A Leader Who Serves or a Servant Who Leads
By Rick Warren
— May 21, 2014
“But I have prayed for you, Simon, that your faith may not fail. And when you have turned back, strengthen your brothers.” (Luke 22:32 NIV)
When Jesus tells Peter he’s prayed for him, he explains this specific prayer was because “Satan has asked to sift all of you as wheat” (Luke 22:31 NIV).
Now, to me, it begs the question: Lord, did you have to say "yes"?
There may be days when you wonder if God is letting Satan sift you. But, if that is true, we can choose to believe God is still in control and that his presence inside us is greater than the one who is in the world (1 John 4:4).
A sifting brings glory to God, such as when Job still praised his maker, even when everything seemed lost and even his wife was telling him to give up on God.
A sifting also probes your weaknesses, revealing where you’re still thinking, “I can.” A good swift sift will push you to “I can’t, but God can.”
In allowing you to be sifted, God is scraping away all the distraction and things that might hinder you from fulfilling your purpose.
The way that Jesus tells Peter about the sifting has always held a special meaning to me. Jesus didn’t just say, “Get ready for a whirlwind of hurt!
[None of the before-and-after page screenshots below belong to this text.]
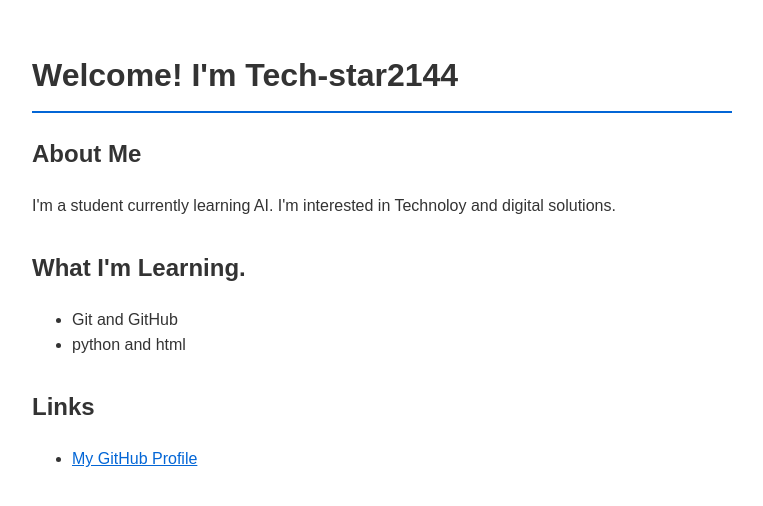
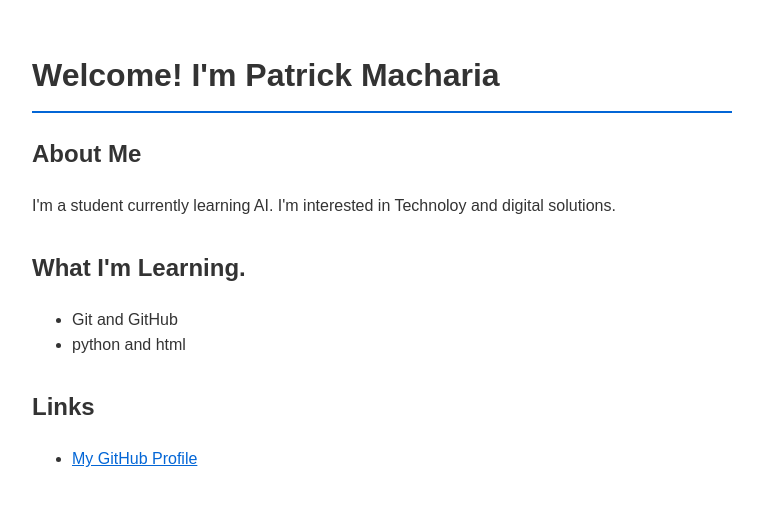
Before and after one commit to Pmachariah-012/Tech-star2144.github.io, a plain HTML site: page index.html in a window 1280 px wide. Shown: the whole page, without its empty margins (258-1021 px from the left). Drawn offline with Linux system fonts and the light colour scheme.

Commit message:
Update name in welcome message

```diff
--- a/index.html
+++ b/index.html
@@ -26,7 +26,7 @@
     </style>
 </head>
 <body>
-    <h1>Welcome! I'm Tech-star2144</h1>
+    <h1>Welcome! I'm Patrick Macharia</h1>
 
     <div class="section">
         <h2>About Me</h2>
```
I know you’re going to let me down.”
Instead, Jesus points to the future: Peter would survive the sifting. He would return humbled, but stronger, with the purpose of strengthening his brothers. In a sense, “When you turn back from your turning back, you’ll be a servant who leads.”
Talk About It
What is the difference between a leader who serves and a servant who leads?
Jon Walker is managing editor of Rick Warren’s Daily Hope Devotionals and author of "Costly Grace: A Contemporary View of Bonhoeffer’s ‘The Cost of Discipleship’."
This devotional © Copyright 2012 Jon Walker. All rights reserved. Used by permission.